**Task item:** In the entries below, find every line holding the string "life" and collect it.

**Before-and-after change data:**
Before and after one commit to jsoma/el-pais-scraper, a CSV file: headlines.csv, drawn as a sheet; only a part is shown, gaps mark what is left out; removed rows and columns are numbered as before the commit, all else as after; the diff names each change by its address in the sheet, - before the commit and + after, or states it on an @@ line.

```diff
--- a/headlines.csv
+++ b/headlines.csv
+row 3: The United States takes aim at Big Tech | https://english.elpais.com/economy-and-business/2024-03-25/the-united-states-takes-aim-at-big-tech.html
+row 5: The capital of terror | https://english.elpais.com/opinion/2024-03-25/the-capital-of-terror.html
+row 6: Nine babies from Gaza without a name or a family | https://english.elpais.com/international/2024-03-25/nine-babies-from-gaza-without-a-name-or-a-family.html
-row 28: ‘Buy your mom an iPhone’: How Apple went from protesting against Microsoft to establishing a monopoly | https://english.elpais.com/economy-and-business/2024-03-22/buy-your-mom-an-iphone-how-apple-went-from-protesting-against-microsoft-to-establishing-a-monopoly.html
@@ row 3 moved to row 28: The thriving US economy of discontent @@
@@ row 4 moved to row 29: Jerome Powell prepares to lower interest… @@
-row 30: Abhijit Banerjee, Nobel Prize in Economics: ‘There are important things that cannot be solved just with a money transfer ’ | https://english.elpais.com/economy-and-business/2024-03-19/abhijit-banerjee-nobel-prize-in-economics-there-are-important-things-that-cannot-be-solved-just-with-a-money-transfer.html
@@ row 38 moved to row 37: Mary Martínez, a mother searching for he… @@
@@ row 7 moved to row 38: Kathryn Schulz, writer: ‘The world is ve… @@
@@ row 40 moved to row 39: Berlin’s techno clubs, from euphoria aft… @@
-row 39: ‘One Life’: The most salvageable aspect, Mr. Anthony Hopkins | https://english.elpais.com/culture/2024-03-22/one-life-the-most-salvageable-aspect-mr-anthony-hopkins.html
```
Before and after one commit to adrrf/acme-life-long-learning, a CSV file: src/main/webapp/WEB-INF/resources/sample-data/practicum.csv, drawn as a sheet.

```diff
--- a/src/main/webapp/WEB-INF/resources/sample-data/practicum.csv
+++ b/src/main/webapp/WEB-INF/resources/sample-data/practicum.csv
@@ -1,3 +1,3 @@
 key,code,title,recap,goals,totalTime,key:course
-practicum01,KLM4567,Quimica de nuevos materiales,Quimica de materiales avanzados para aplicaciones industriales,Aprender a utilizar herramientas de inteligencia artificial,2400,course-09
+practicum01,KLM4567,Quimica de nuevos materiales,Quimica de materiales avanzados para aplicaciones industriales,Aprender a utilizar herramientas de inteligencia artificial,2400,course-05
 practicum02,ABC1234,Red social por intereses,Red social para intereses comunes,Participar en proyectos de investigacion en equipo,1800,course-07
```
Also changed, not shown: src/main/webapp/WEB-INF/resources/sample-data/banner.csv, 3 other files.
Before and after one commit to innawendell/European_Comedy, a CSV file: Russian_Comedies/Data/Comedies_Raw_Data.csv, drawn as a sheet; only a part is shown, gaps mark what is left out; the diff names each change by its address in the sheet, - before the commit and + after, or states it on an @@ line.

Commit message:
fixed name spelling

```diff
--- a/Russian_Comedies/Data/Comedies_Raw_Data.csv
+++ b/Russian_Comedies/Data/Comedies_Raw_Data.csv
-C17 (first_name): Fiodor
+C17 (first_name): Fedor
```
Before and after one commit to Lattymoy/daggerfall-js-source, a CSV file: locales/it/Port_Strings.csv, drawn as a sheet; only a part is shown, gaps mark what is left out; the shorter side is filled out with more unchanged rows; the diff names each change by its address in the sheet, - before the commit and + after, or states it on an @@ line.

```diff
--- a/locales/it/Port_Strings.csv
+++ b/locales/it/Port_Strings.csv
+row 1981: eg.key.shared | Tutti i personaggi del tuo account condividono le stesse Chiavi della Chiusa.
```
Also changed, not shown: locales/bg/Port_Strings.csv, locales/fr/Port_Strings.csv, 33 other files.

**Solved exercise:**
-row 39: ‘One Life’: The most salvageable aspect, Mr. Anthony Hopkins | https://english.elpais.com/culture/2024-03-22/one-life-the-most-salvageable-aspect-mr-anthony-hopkins.html
Before and after one commit to adrrf/acme-life-long-learning, a CSV file: src/main/webapp/WEB-INF/resources/sample-data/practicum.csv, drawn as a sheet.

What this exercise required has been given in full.